Tuesday, 3 January 2017

CROSSLEY'S CONDEMNATION.

continued...

Mr. E. Crossley, marine inventor, allegedly had a conversation with Mr. Hodder, chief engineer, and was told:

“very dissatisfied”; “a peculiar way of getting on one side without righting herself immediately.”

Inquiry: 

Knew the chief officer of the" Waratah." Had known him for some years, and when he came into port visited him regularly.

I lunched with the chief officer at Melbourne. somewhere between the 28th June and the 1st July, 1909. I asked him if he was satisfied with his new ship. He said he was very dissatisfied. He said she did not behave as she should do. He said she had a peculiar way of getting on one side, on the port side or the starboard side, without righting herself immediately. He gave a description as falling. It fell more than rolled, and got hit back again. That was his way of expressing the motion of the steamer. 

He told me the engineers were dissatisfied as well. He mentioned the second and third, but just generally speaking the whole lot. They were going to have trouble, I think, in London. The chief officer said the majority of the officers intended, the lot of them, to leave the ship and complain about it. 

He said he was thoroughly dissatisfied with the ship, and if he could not leave her without leaving the Company, he would leave the Company. So that satisfied me he was highly dissatisfied.

By the end of the second voyage London to Sydney I can quite believe that there was an element of truth in Mr. Crossley's statement. Waratah had departed London 27 April with 193 steerage passengers (considerably less than the maiden voyage), 22 cabin passengers and 119 crew (same as return, final voyage). She carried unspecified limited cargo and a full capacity of 3456 tons of coal (excluding spar deck bunkers). A figure of 1200 tons of dead weight lowest down in the holds was repeatedly advised by the builders in terms of stabilising Waratah in a port setting and at sea. 

Dead weight could take the form of cargo loaded at 40 cubic feet to the ton, or it could take the form of lead concentrates, 11 cubic feet to the ton amidships (hold 3) - far more concentrated and effective in centralising centre of gravity lower down in the hull. This had been discussed at length after Waratah's return from her maiden voyage and the builders reinforced the importance of dead weight and filling ballast tanks 5 and 8, at the very least. 

Captain Ilbery knew 1200 tons of lead concentrates would stabilise his ship, but the source of such concentrates was a great distance from London - Adelaide, Port Pirie. We know from the quoted stability data that coal loaded in both permanent and reserve bunkers, which must have been the case during this voyage, had an alarmingly negative impact on GM. 
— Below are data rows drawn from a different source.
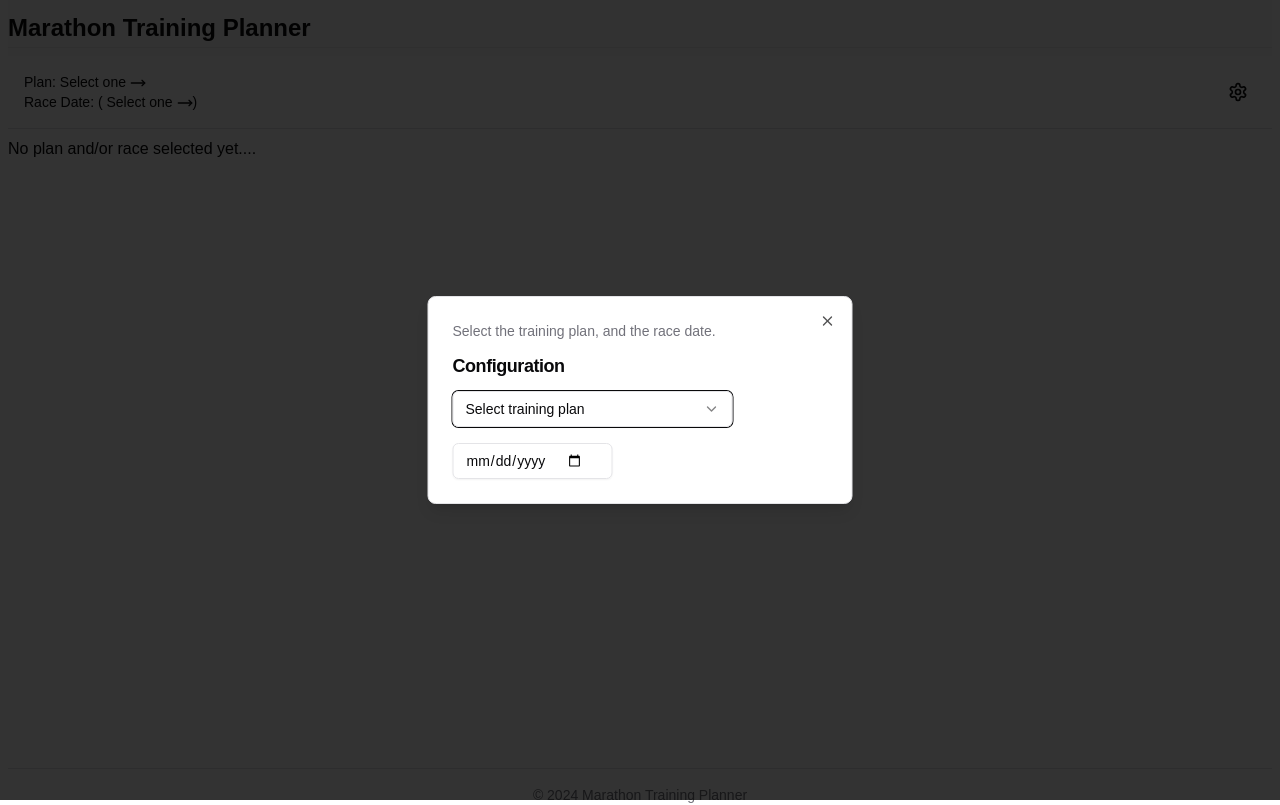
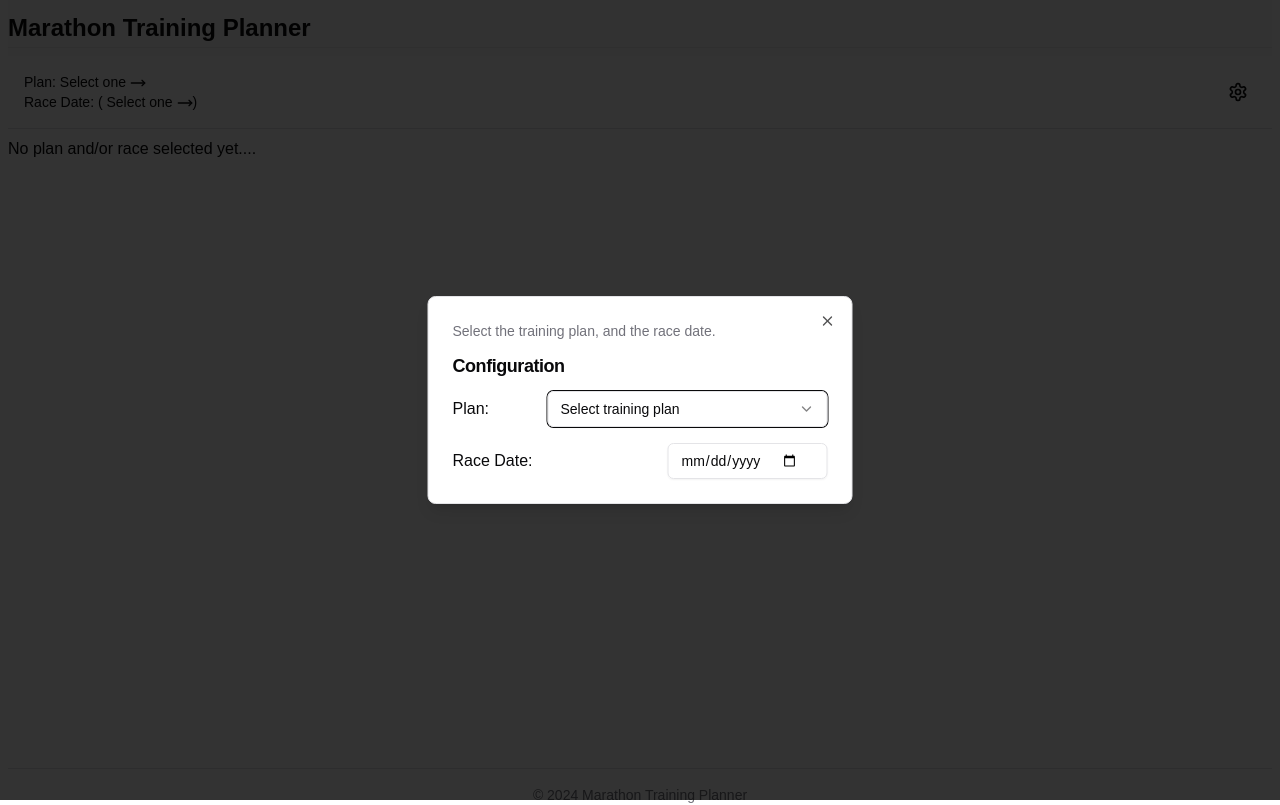
Before and after one commit to pelicanorojo/runningtraining, a Next.js app: page / in a window 1280 px wide. Both pictures are taken after a click on the button 1238 px from the left and 92 px from the top of the page. Built offline with nearby package versions, Linux system fonts and the light colour scheme.

Commit message:
#41, #42: put label to plan and race date selectors. Closes #41, Closes #42. (#52)

```diff
--- a/src/components/ui/custom/configBar.tsx
+++ b/src/components/ui/custom/configBar.tsx
@@ -2,7 +2,7 @@
  * @Author: Pablo Benito <pelicanorojo> bioingbenito@gmail.com
  * @Date: 2024-11-22T10:12:07-03:00
  * @Last modified by: Pablo Benito <pelicanorojo>
- * @Last modified time: 2024-12-19T11:36:36-03:00
+ * @Last modified time: 2024-12-20T01:41:40-03:00
  */
 
 'use client'
@@ -105,8 +105,14 @@ export default function ConfigBar({trainingPlansAvailable, initialState}: Config
             <DialogHeader>
               <DialogTitle>Configuration</DialogTitle>
             </DialogHeader>
-            <PlanSelector availablePlans={trainingPlansAvailable} selectedPlanId={state.trainingPlanId} dispatch={dispatch}/>
+            <div className="flex flex-row items-center gap-2 place-content-between">
+              <h3>Plan: </h3>
+              <PlanSelector availablePlans={trainingPlansAvailable} selectedPlanId={state.trainingPlanId} dispatch={dispatch}/>
+            </div>
+            <div className="flex flex-row items-center gap-2 place-content-between">
+            <h3>Race Date: </h3>
             <RaceDateSelector raceDate={state.raceDate} dispatch={dispatch} />
+            </div>
           </DialogContent>
         </Dialog>
       </div>
--- a/src/components/ui/custom/planSelector.tsx
+++ b/src/components/ui/custom/planSelector.tsx
@@ -2,7 +2,7 @@
  * @Author: Pablo Benito <pelicanorojo> bioingbenito@gmail.com
  * @Date: 2024-11-21T11:34:30-03:00
  * @Last modified by: Pablo Benito <pelicanorojo>
- * @Last modified time: 2024-11-29T12:24:36-03:00
+ * @Last modified time: 2024-12-20T01:33:51-03:00
  */
 
 
@@ -39,7 +39,6 @@ export default function PlanSelector ({selectedPlanId, availablePlans, dispatch}
     })
   }
   return (
-    <div className="flex items-center space-x-4">
       <Select value={selectedPlanId} onValueChange={handleSelect}>
         <SelectTrigger className="w-[280px]">
         <SelectValue placeholder="Select training plan" />
@@ -48,6 +47,5 @@ export default function PlanSelector ({selectedPlanId, availablePlans, dispatch}
           {renderTrainingsList(availablePlans)}
         </SelectContent>
       </Select>
-    </div>
   );
 }
--- a/src/components/ui/custom/raceDateSelector.tsx
+++ b/src/components/ui/custom/raceDateSelector.tsx
@@ -3,7 +3,7 @@
  * @Author: Pablo Benito <pelicanorojo> bioingbenito@gmail.com
  * @Date: 2024-11-21T11:34:30-03:00
  * @Last modified by: Pablo Benito <pelicanorojo>
- * @Last modified time: 2024-11-29T12:10:23-03:00
+ * @Last modified time: 2024-12-20T01:35:15-03:00
  */
 
 
@@ -22,7 +22,6 @@ interface RaceDateSelectorProps {
 export default function RaceDateSelector({raceDate, dispatch}: RaceDateSelectorProps) {
 
   return (
-    <div className="flex items-center space-x-2">
       <Input
         type="date"
         defaultValue={raceDate}
@@ -34,7 +33,6 @@ export default function RaceDateSelector({raceDate, dispatch}: RaceDateSelectorP
           });
         }}
       />
-    </div>
   );
 }
 // the icon is redundant with the Input date calendar       <Calendar className="h-4 w-4 text-muted-foreground" />
```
No wonder Captain Ilbery 'was in two minds' (ill) about taking command for this voyage. It was alleged that Captain Ilbery claimed that either his reputation or the Waratah would be lost and that he hoped for a passage without storms. There might just be more than just a hint of truth in this hearsay. 

But getting back to Mr. Hodder's alleged statement: 'He said she had a peculiar way of getting on one side, on the port side or the starboard side, without righting herself immediately'. Was this in itself dangerous? At this juncture it is important to introduce an important perspective on such behaviour:

 'The big ship (battleship) was wallowing with that ever disconcerting 'hang' at the end of a roll, such a pause as one never experiences in an ocean liner (with no heavy guns and only light upper works) needs no great amount of time to make up its mind as to whether or not it is worth while going to the trouble of getting back on an even keel.'

Mr. Hodder was a civil mariner and like his colleagues would not have had experience on battleships, which generally speaking were not unstable. Bilge keels and windage would have contributed to this phenomenon. However, Mr. Hodder described: 'It fell more than rolled, and got hit back again'. We cannot ignore this description of a top heavy steamer at the mercy of wind and sea elements. I believe that this was the voyage when matters could have taken a very serious turn for the worst if Waratah had been challenged by a storm of exceptional violence. But it was not to be and ironically Waratah survived this voyage to live another, short day.


to be continued....







No comments: